• uphold the required designation of – and resulting restrictions on licenses to – countries that allow their territory to be used to divert to Iranian end-users items that are on relevant control lists, that are prohibited for export to Iran under United Nations Security Council resolutions, or that would aid Iran’s development of nuclear, chemical, or biological weapons, its ballistic missile or advanced conventional weapons capabilities, or its state sponsorship of terrorism;

• uphold increased restrictions on Iranian imports;

• uphold the requirement of a documented, verifiable certification from companies seeking to contract with the U.S. Government that they are not engaged in sanctionable activities;

• impose financial and property sanctions and a visa ban on, and list publicly, every person that was responsible for or complicit in the commission of serious human rights abuses against citizens of Iran or their family members; and

• uphold the prohibition on procurement contracts with entities that export technology to Iran that the regime could use to restrict or interfere with the exercise of freedom of speech or information.

International efforts have fallen short, meaning that the principal burden of stopping Tehran falls on the U.S. Given that Iran reportedly already has enough enriched uranium for two nuclear weapons and that its enrichment centrifuges continue to spin, the immediate and full implementation of crippling sanctions is vital to stopping Iran before it obtains nuclear weapons capabilities, as well as to address its other threatening policies and behavior. If we fail to take advantage of this opportunity, the consequences for our country, our interests, and our allies could be grave.

Therefore, Mr. President, we urge you to follow through on the commitment you articulated in a speech on March 2, 2007, where you called for “full implementation of U.S. sanctions laws” targeting Iran. Such action will also advance your commitment, as stated on June 4, 2008, that “I will do everything in my power to prevent Iran from obtaining a nuclear weapon.” By imposing these sanctions, and employing other authorities at your disposal, we can end this growing menace before it is too late.


ILEANA ROS-LEHTINEN, Ranking Member, House Committee on Foreign Affairs

JOHN BOEHNER, House Republican Leader

ERIC CANTOR, House Republican Whip

MIKE PENCE, Chairman, House Republican Conference

KEVIN McCARTHY, House Chief Deputy Republican Whip

DAN BURTON, Ranking Member, House Subcommittee on the Middle East and South Asia

EDWARD R. ROYCE, Ranking Member, House Subcommittee on Terrorism, Nonproliferation, and Trade
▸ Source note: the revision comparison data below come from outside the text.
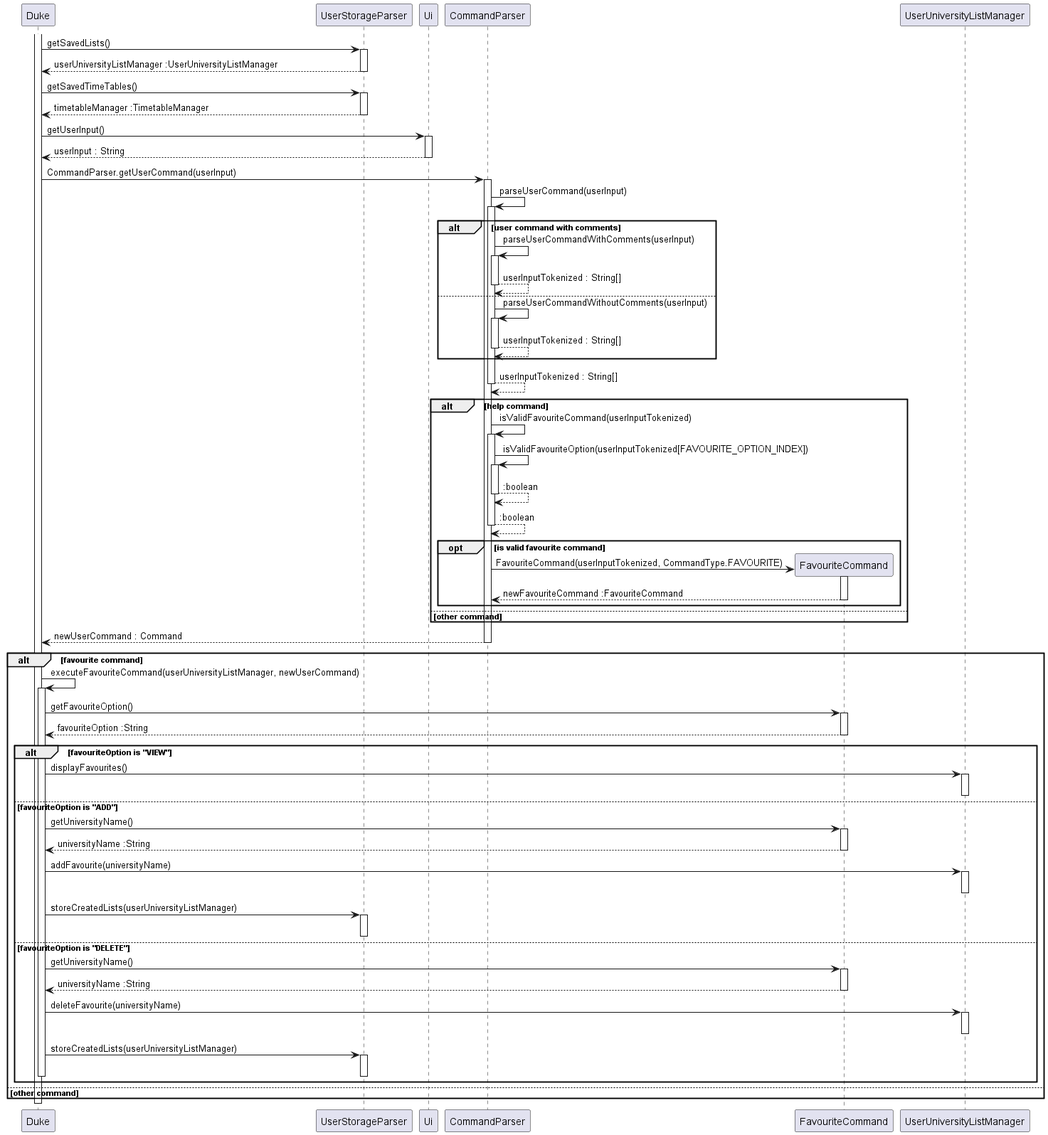
This is docs/images/FavouriteCommand_Sequence.png from nus-cs2113-AY2223S1/tp, a PlantUML export, as it was before one commit.
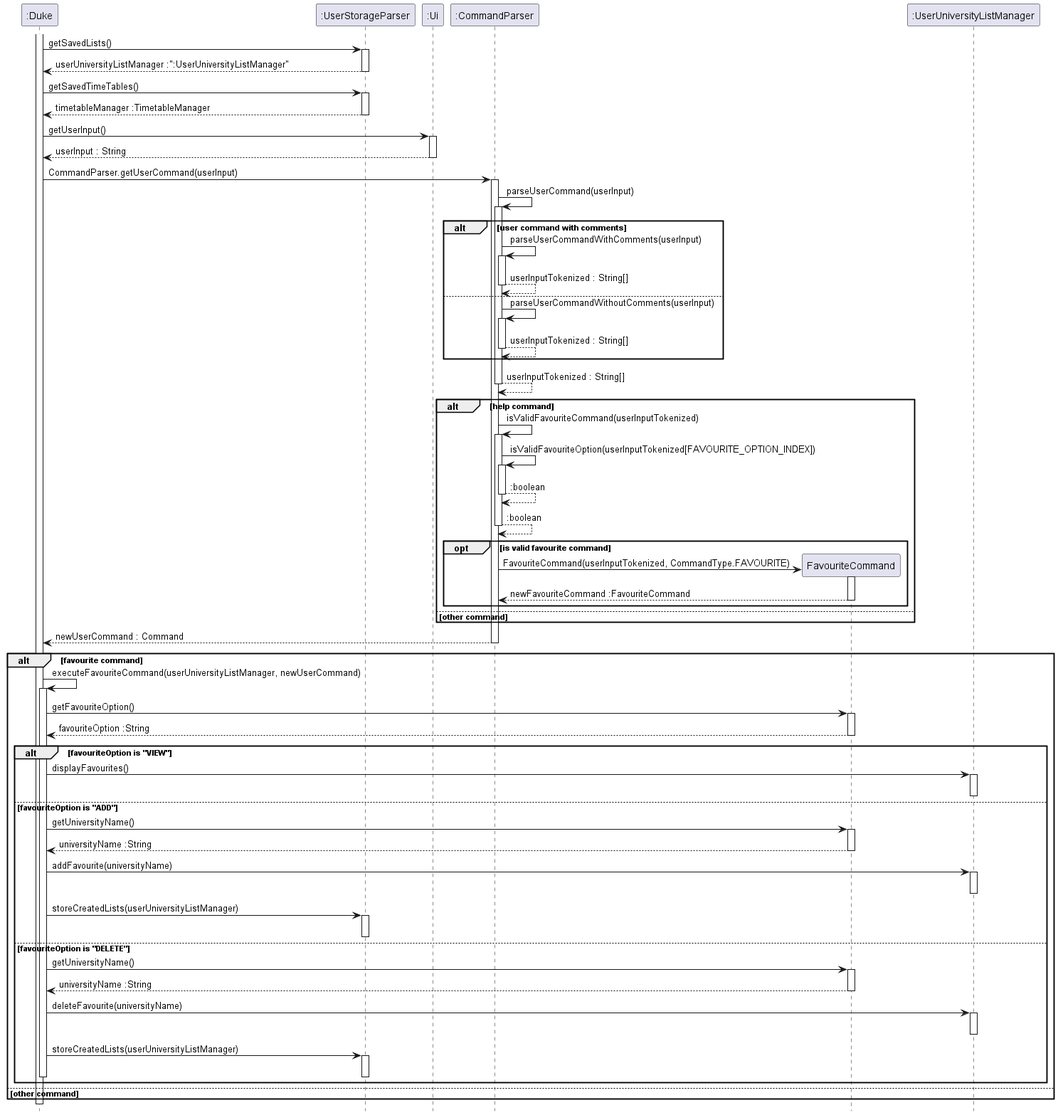
After the commit.

Commit message:
Update sequence diagrams

What changed in the source:
```diff
@@ -1,70 +1,71 @@
 @startuml
+hide footbox
 
-activate Duke
+activate ":Duke"
 
-Duke -> UserStorageParser : getSavedLists()
-activate UserStorageParser
+":Duke" -> ":UserStorageParser" : getSavedLists()
+activate ":UserStorageParser"
 
-UserStorageParser --> Duke : userUniversityListManager :UserUniversityListManager
-deactivate UserStorageParser
+":UserStorageParser" --> ":Duke" : userUniversityListManager :":UserUniversityListManager"
+deactivate ":UserStorageParser"
 
-Duke -> UserStorageParser : getSavedTimeTables()
-activate UserStorageParser
+":Duke" -> ":UserStorageParser" : getSavedTimeTables()
+activate ":UserStorageParser"
 
-UserStorageParser --> Duke : timetableManager :TimetableManager
-deactivate UserStorageParser
+":UserStorageParser" --> ":Duke" : timetableManager :TimetableManager
+deactivate ":UserStorageParser"
 
-Duke -> Ui : getUserInput()
-activate Ui
+":Duke" -> ":Ui" : getUserInput()
+activate ":Ui"
 
-Ui --> Duke : userInput : String
-deactivate Ui
+":Ui" --> ":Duke" : userInput : String
+deactivate ":Ui"
 
-Duke -> CommandParser : CommandParser.getUserCommand(userInput)
-activate CommandParser
+":Duke" -> ":CommandParser" : CommandParser.getUserCommand(userInput)
+activate ":CommandParser"
 
-CommandParser -> CommandParser : parseUserCommand(userInput)
-activate CommandParser
+":CommandParser" -> ":CommandParser" : parseUserCommand(userInput)
+activate ":CommandParser"
 
 alt user command with comments
-    CommandParser -> CommandParser : parseUserCommandWithComments(userInput)
-    activate CommandParser
+    ":CommandParser" -> ":CommandParser" : parseUserCommandWithComments(userInput)
+    activate ":CommandParser"
 
-    CommandParser --> CommandParser : userInputTokenized : String[]
-    deactivate CommandParser
+    ":CommandParser" --> ":CommandParser" : userInputTokenized : String[]
+    deactivate ":CommandParser"
 
 else
-    CommandParser -> CommandParser : parseUserCommandWithoutComments(userInput)
-    activate CommandParser
+    ":CommandParser" -> ":CommandParser" : parseUserCommandWithoutComments(userInput)
+    activate ":CommandParser"
 
-    CommandParser --> CommandParser : userInputTokenized : String[]
-    deactivate CommandParser
+    ":CommandParser" --> ":CommandParser" : userInputTokenized : String[]
+    deactivate ":CommandParser"
 end
 
-CommandParser --> CommandParser : userInputTokenized : String[]
-deactivate CommandParser
+":CommandParser" --> ":CommandParser" : userInputTokenized : String[]
+deactivate ":CommandParser"
 
 alt help command
 
-    CommandParser -> CommandParser : isValidFavouriteCommand(userInputTokenized)
-    activate CommandParser
+    ":CommandParser" -> ":CommandParser" : isValidFavouriteCommand(userInputTokenized)
+    activate ":CommandParser"
 
-    CommandParser -> CommandParser : isValidFavouriteOption(userInputTokenized[FAVOURITE_OPTION_INDEX])
-    activate CommandParser
+    ":CommandParser" -> ":CommandParser" : isValidFavouriteOption(userInputTokenized[FAVOURITE_OPTION_INDEX])
+    activate ":CommandParser"
 
-    CommandParser --> CommandParser : :boolean
-    deactivate CommandParser
+    ":CommandParser" --> ":CommandParser" : :boolean
+    deactivate ":CommandParser"
 
-    CommandParser --> CommandParser : :boolean
-    deactivate CommandParser
+    ":CommandParser" --> ":CommandParser" : :boolean
+    deactivate ":CommandParser"
 
     opt is valid favourite command
 
         create FavouriteCommand
-        CommandParser -> FavouriteCommand : FavouriteCommand(userInputTokenized, CommandType.FAVOURITE)
+        ":CommandParser" -> FavouriteCommand : FavouriteCommand(userInputTokenized, CommandType.FAVOURITE)
         activate FavouriteCommand
 
-        FavouriteCommand --> CommandParser : newFavouriteCommand :FavouriteCommand
+        FavouriteCommand --> ":CommandParser" : newFavouriteCommand :FavouriteCommand
         deactivate FavouriteCommand
     end
 
@@ -72,58 +73,58 @@
 
 end
 
-CommandParser --> Duke : newUserCommand : Command
-deactivate CommandParser
+":CommandParser" --> ":Duke" : newUserCommand : Command
+deactivate ":CommandParser"
 
 alt favourite command
 
-Duke -> Duke : executeFavouriteCommand(userUniversityListManager, newUserCommand)
-activate Duke
+":Duke" -> ":Duke" : executeFavouriteCommand(userUniversityListManager, newUserCommand)
+activate ":Duke"
 
-Duke -> FavouriteCommand : getFavouriteOption()
+":Duke" -> FavouriteCommand : getFavouriteOption()
 activate FavouriteCommand
 
-FavouriteCommand --> Duke : favouriteOption :String
+FavouriteCommand --> ":Duke" : favouriteOption :String
 deactivate FavouriteCommand
 
 alt favouriteOption is "VIEW"
-Duke -> UserUniversityListManager : displayFavourites()
-activate UserUniversityListManager
+":Duke" -> ":UserUniversityListManager" : displayFavourites()
+activate ":UserUniversityListManager"
 
-deactivate UserUniversityListManager
+deactivate ":UserUniversityListManager"
 else favouriteOption is "ADD"
-Duke -> FavouriteCommand : getUniversityName()
+":Duke" -> FavouriteCommand : getUniversityName()
 activate FavouriteCommand
 
-FavouriteCommand --> Duke : universityName :String
+FavouriteCommand --> ":Duke" : universityName :String
 deactivate FavouriteCommand
-Duke -> UserUniversityListManager : addFavourite(universityName)
-activate UserUniversityListManager
+":Duke" -> ":UserUniversityListManager" : addFavourite(universityName)
+activate ":UserUniversityListManager"
 
-deactivate UserUniversityListManager
-Duke -> UserStorageParser : storeCreatedLists(userUniversityListManager)
-activate UserStorageParser
+deactivate ":UserUniversityListManager"
+":Duke" -> ":UserStorageParser" : storeCreatedLists(userUniversityListManager)
+activate ":UserStorageParser"
 
-deactivate UserStorageParser
+deactivate ":UserStorageParser"
 else favouriteOption is "DELETE"
-Duke -> FavouriteCommand : getUniversityName()
+":Duke" -> FavouriteCommand : getUniversityName()
 activate FavouriteCommand
 
-FavouriteCommand --> Duke : universityName :String
+FavouriteCommand --> ":Duke" : universityName :String
 deactivate FavouriteCommand
-Duke -> UserUniversityListManager : deleteFavourite(universityName)
-activate UserUniversityListManager
+":Duke" -> ":UserUniversityListManager" : deleteFavourite(universityName)
+activate ":UserUniversityListManager"
 
-deactivate UserUniversityListManager
-Duke -> UserStorageParser : storeCreatedLists(userUniversityListManager)
-activate UserStorageParser
+deactivate ":UserUniversityListManager"
+":Duke" -> ":UserStorageParser" : storeCreatedLists(userUniversityListManager)
+activate ":UserStorageParser"
 
-deactivate UserStorageParser
+deactivate ":UserStorageParser"
 
-deactivate Duke
+deactivate ":Duke"
 end
 else other command
 end
-deactivate Duke
+deactivate ":Duke"
 
 @enduml
```
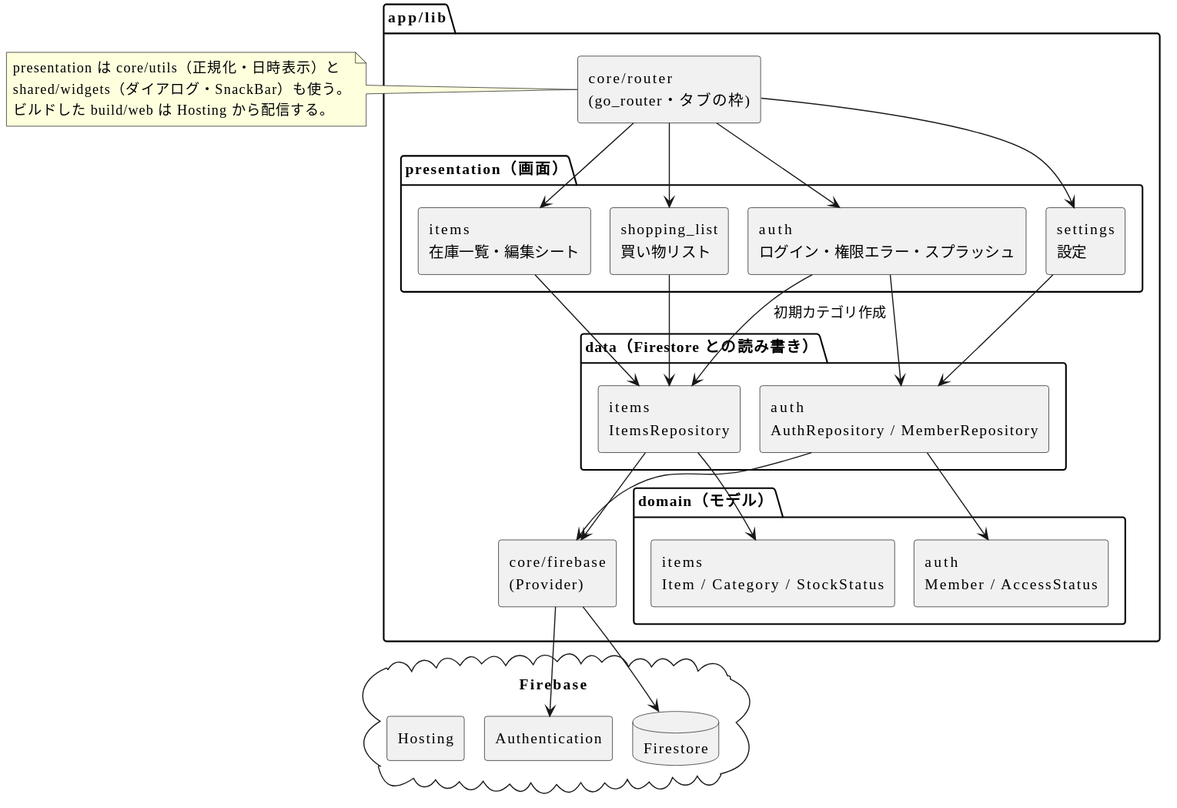
The PlantUML diagram design/architecture/diagrams/components.svg in LASC-SINCE2015/LivingManager, before a commit.
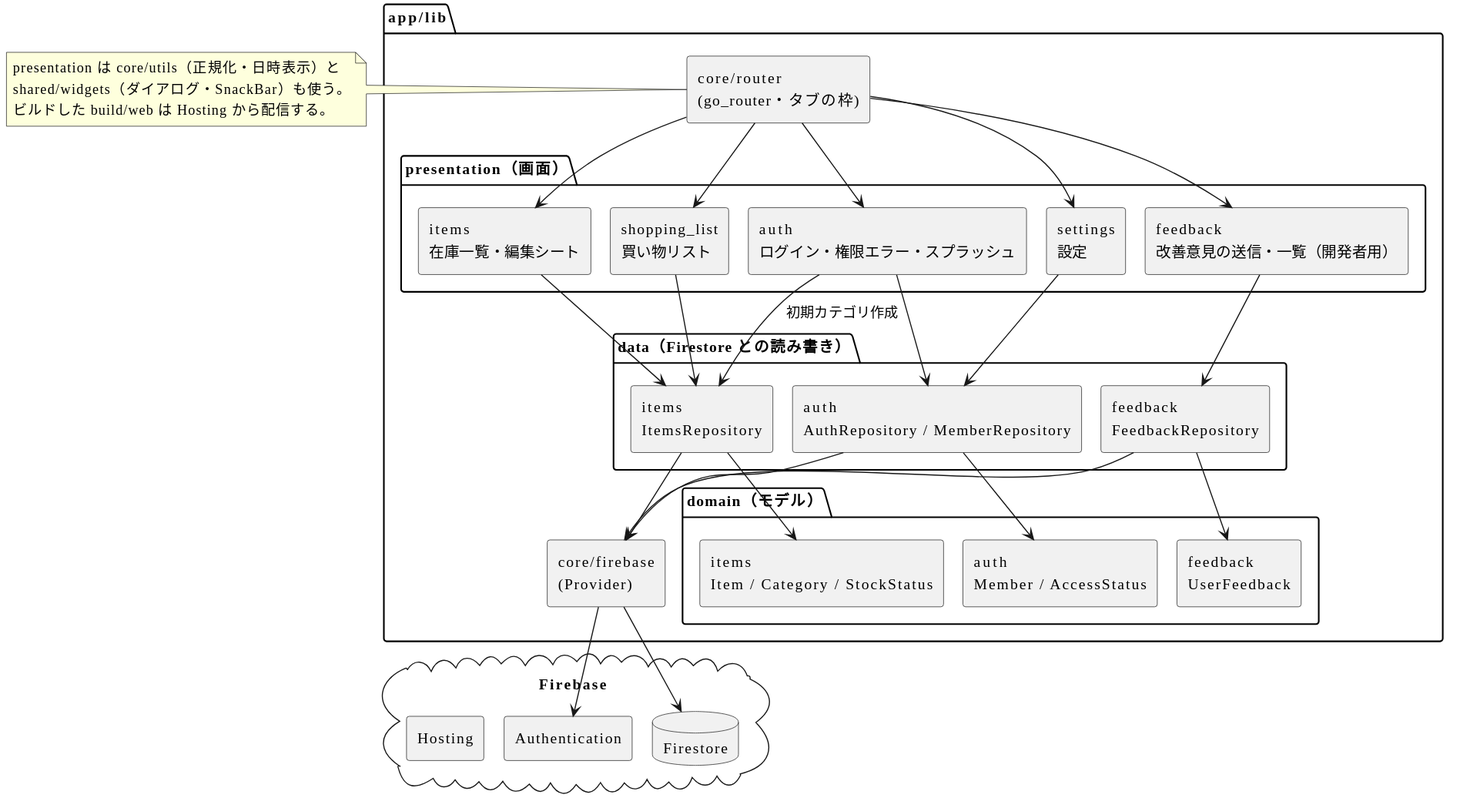
Later version of the same file.

Change to the diagram source:
```diff
@@ -12,16 +12,19 @@
     [items\n在庫一覧・編集シート] as itemsP
     [shopping_list\n買い物リスト] as shopP
     [settings\n設定] as setP
+    [feedback\n改善意見の送信・一覧（開発者用）] as fbP
   }
 
   package "data（Firestore との読み書き）" {
     [auth\nAuthRepository / MemberRepository] as authD
     [items\nItemsRepository] as itemsD
+    [feedback\nFeedbackRepository] as fbD
   }
 
   package "domain（モデル）" {
     [auth\nMember / AccessStatus] as authM
     [items\nItem / Category / StockStatus] as itemsM
+    [feedback\nUserFeedback] as fbM
   }
 
   [core/firebase\n(Provider)] as fbp
@@ -37,18 +40,22 @@
 router --> itemsP
 router --> shopP
 router --> setP
+router --> fbP
 
 authP --> authD
 authP --> itemsD : 初期カテゴリ作成
 itemsP --> itemsD
 shopP --> itemsD
 setP --> authD
+fbP --> fbD
 
 authD --> authM
 itemsD --> itemsM
+fbD --> fbM
 
 authD --> fbp
 itemsD --> fbp
+fbD --> fbp
 fbp --> auth
 fbp --> fs
 
```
SCOTT GARRETT, Ranking Member, House Subcommittee on Capital Markets, Insurance, and Government-Sponsored Enterprises

THADDEUS McCOTTER, Chairman, House Republican Policy Committee

TOM PRICE, Chairman, House Republican Study Committee